[Start of section]

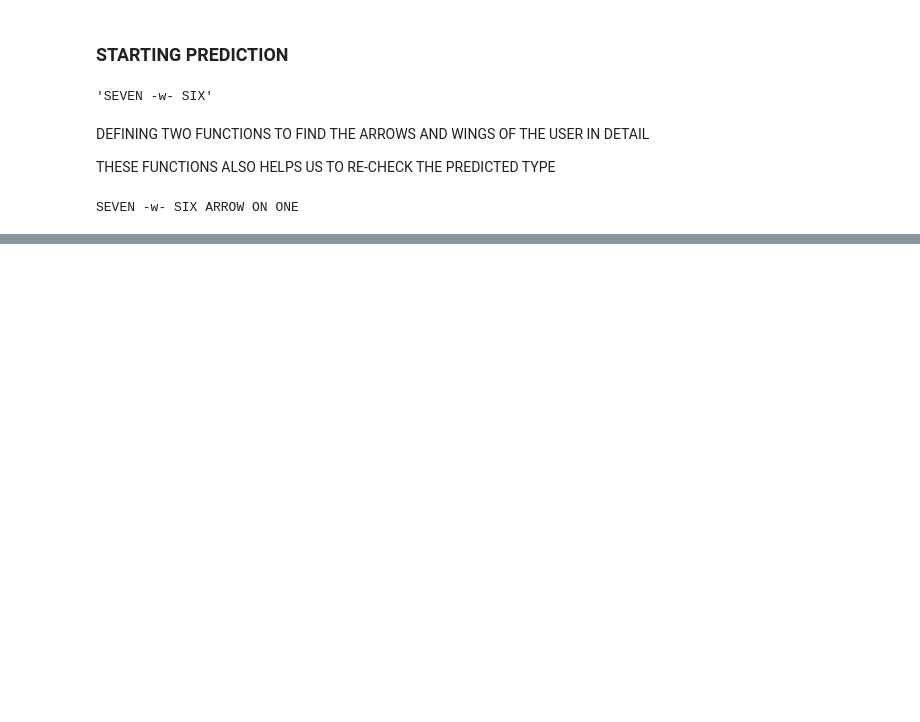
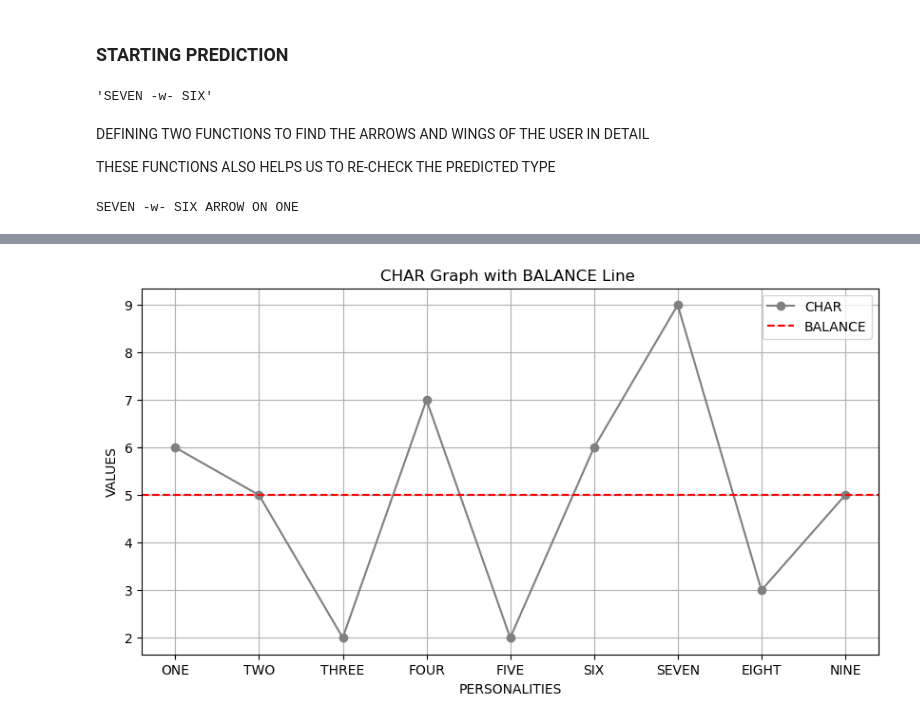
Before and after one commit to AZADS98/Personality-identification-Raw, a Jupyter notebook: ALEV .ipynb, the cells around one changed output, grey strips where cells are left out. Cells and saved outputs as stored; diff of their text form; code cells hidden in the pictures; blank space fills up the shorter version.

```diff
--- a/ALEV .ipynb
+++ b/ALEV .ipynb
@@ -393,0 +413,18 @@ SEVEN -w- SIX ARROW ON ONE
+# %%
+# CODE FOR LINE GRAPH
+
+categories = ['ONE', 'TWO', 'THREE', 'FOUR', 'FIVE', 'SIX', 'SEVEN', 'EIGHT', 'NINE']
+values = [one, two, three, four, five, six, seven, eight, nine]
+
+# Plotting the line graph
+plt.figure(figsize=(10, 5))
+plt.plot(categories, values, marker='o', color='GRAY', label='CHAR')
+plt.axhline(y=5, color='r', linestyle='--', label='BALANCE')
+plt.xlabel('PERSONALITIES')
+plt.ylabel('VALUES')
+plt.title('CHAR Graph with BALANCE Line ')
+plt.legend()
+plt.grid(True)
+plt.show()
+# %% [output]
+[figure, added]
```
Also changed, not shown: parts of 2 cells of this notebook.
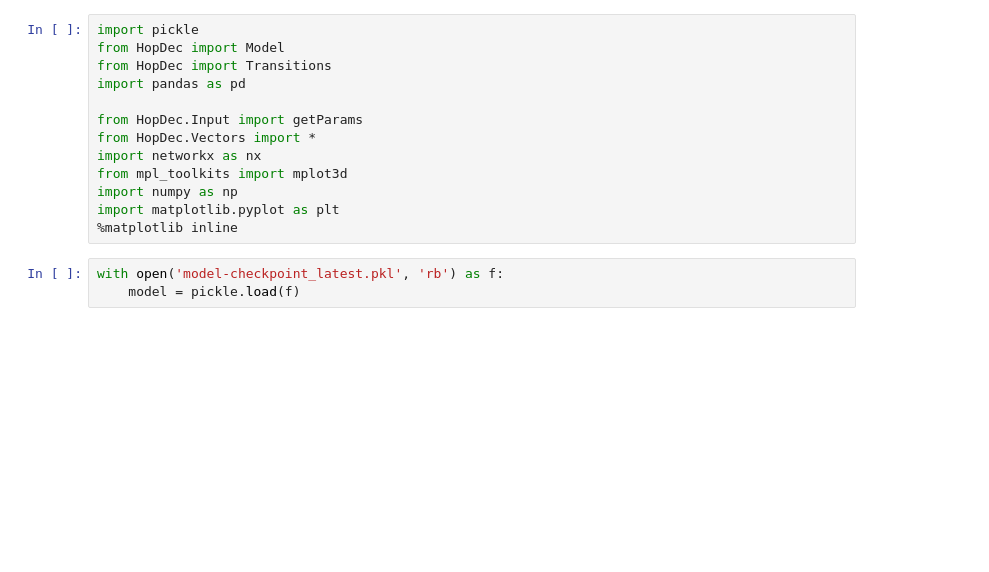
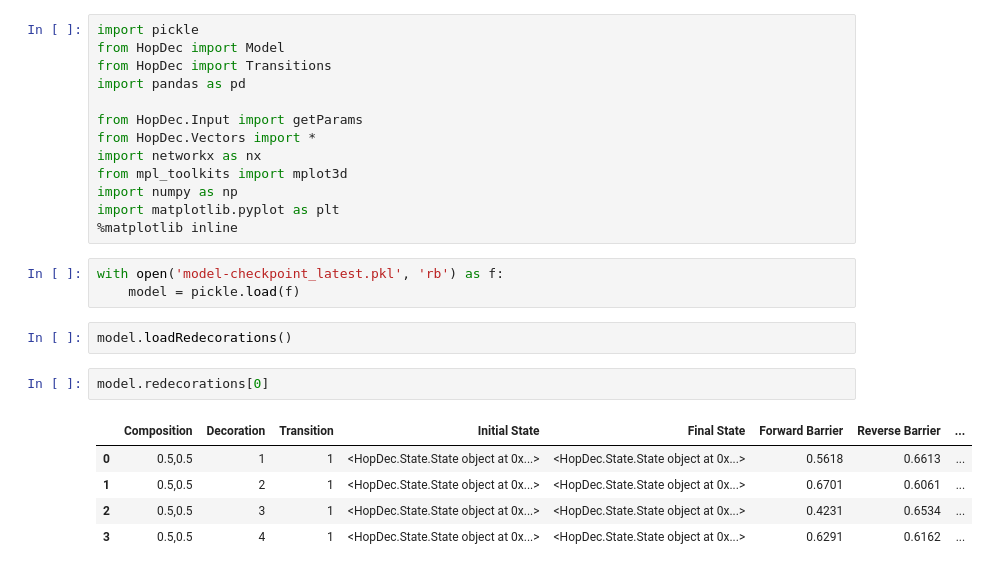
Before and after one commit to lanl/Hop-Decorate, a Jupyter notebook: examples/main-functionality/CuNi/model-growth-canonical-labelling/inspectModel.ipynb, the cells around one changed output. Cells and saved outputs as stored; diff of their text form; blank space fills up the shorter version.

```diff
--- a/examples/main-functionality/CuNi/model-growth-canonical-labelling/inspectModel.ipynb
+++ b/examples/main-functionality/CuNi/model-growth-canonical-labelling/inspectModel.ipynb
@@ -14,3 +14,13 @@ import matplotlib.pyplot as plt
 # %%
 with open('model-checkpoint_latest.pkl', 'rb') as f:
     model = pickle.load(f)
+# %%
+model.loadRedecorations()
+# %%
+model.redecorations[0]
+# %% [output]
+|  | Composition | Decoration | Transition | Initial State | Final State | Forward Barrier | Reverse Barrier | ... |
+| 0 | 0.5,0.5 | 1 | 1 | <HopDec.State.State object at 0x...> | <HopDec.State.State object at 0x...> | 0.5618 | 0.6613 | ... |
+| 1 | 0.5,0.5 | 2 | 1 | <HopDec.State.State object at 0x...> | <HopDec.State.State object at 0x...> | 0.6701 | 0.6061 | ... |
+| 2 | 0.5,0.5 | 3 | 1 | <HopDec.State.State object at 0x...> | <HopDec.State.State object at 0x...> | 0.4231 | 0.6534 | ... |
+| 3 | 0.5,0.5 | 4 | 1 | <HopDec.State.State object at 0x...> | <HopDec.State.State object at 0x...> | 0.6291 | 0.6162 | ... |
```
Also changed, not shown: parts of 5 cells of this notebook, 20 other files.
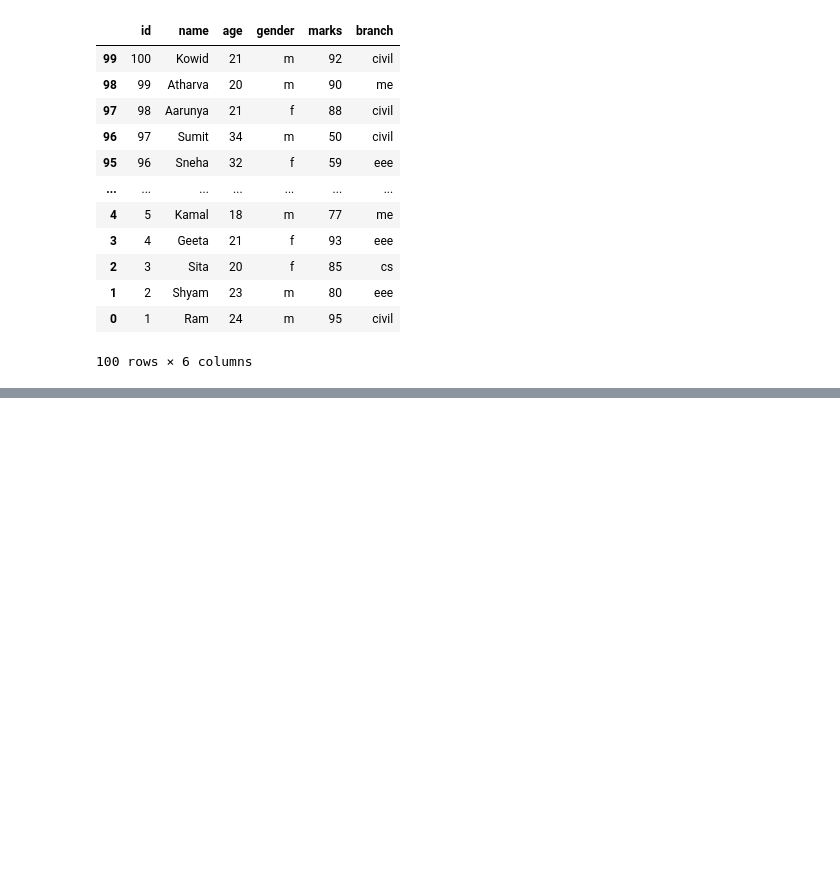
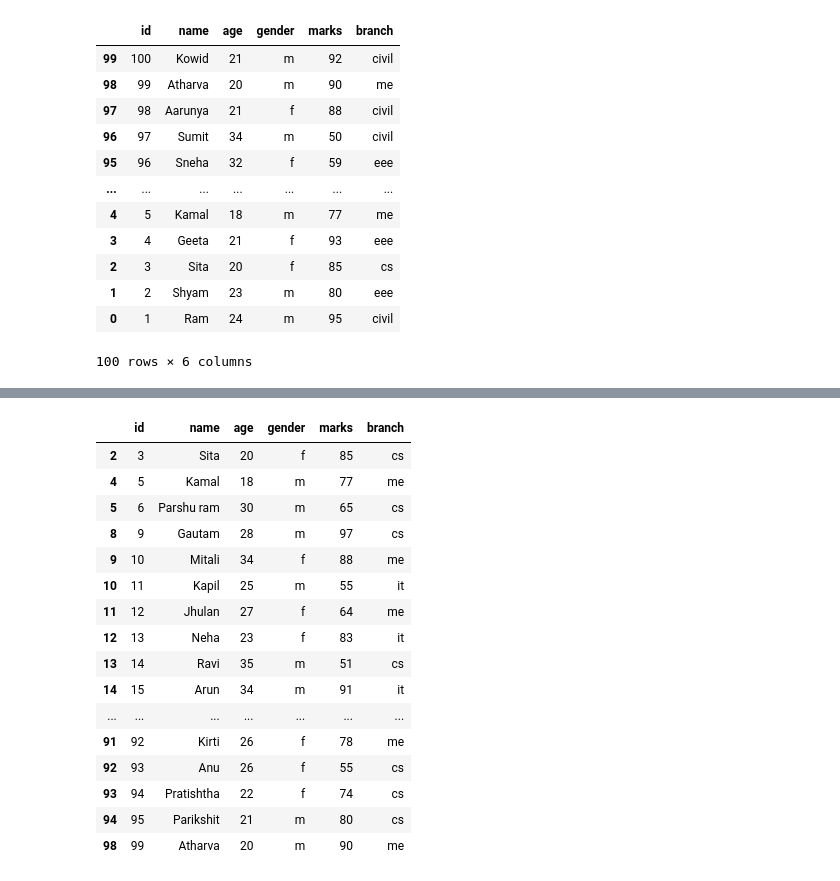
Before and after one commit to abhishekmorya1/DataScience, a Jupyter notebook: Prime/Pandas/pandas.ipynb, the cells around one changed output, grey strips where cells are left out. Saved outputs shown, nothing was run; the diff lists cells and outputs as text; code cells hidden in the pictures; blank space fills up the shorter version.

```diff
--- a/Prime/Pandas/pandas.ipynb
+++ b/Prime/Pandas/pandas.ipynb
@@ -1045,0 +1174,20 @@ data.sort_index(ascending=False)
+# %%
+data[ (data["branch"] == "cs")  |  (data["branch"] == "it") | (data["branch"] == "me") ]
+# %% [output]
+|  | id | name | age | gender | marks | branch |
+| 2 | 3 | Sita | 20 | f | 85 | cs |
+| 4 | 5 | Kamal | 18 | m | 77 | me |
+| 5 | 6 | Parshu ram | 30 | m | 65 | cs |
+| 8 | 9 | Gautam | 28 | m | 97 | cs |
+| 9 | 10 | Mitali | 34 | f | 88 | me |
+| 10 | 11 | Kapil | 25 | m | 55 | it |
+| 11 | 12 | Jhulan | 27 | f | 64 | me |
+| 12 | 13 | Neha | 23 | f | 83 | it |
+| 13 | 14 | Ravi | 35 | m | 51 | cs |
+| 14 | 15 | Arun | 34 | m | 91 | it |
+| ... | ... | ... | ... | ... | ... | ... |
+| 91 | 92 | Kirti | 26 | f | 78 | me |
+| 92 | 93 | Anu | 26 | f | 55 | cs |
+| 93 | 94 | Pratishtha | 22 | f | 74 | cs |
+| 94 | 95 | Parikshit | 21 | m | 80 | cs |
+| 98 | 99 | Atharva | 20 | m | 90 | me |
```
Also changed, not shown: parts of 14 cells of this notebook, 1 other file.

[End of section]

__PROBLEM TO WORK ON__. Report all lines of the material that contain the word "labelling".

__RESULT OF THE TASK__.
Before and after one commit to lanl/Hop-Decorate, a Jupyter notebook: examples/main-functionality/CuNi/model-growth-canonical-labelling/inspectModel.ipynb, the cells around one changed output. Cells and saved outputs as stored; diff of their text form; blank space fills up the shorter version.
--- a/examples/main-functionality/CuNi/model-growth-canonical-labelling/inspectModel.ipynb
+++ b/examples/main-functionality/CuNi/model-growth-canonical-labelling/inspectModel.ipynb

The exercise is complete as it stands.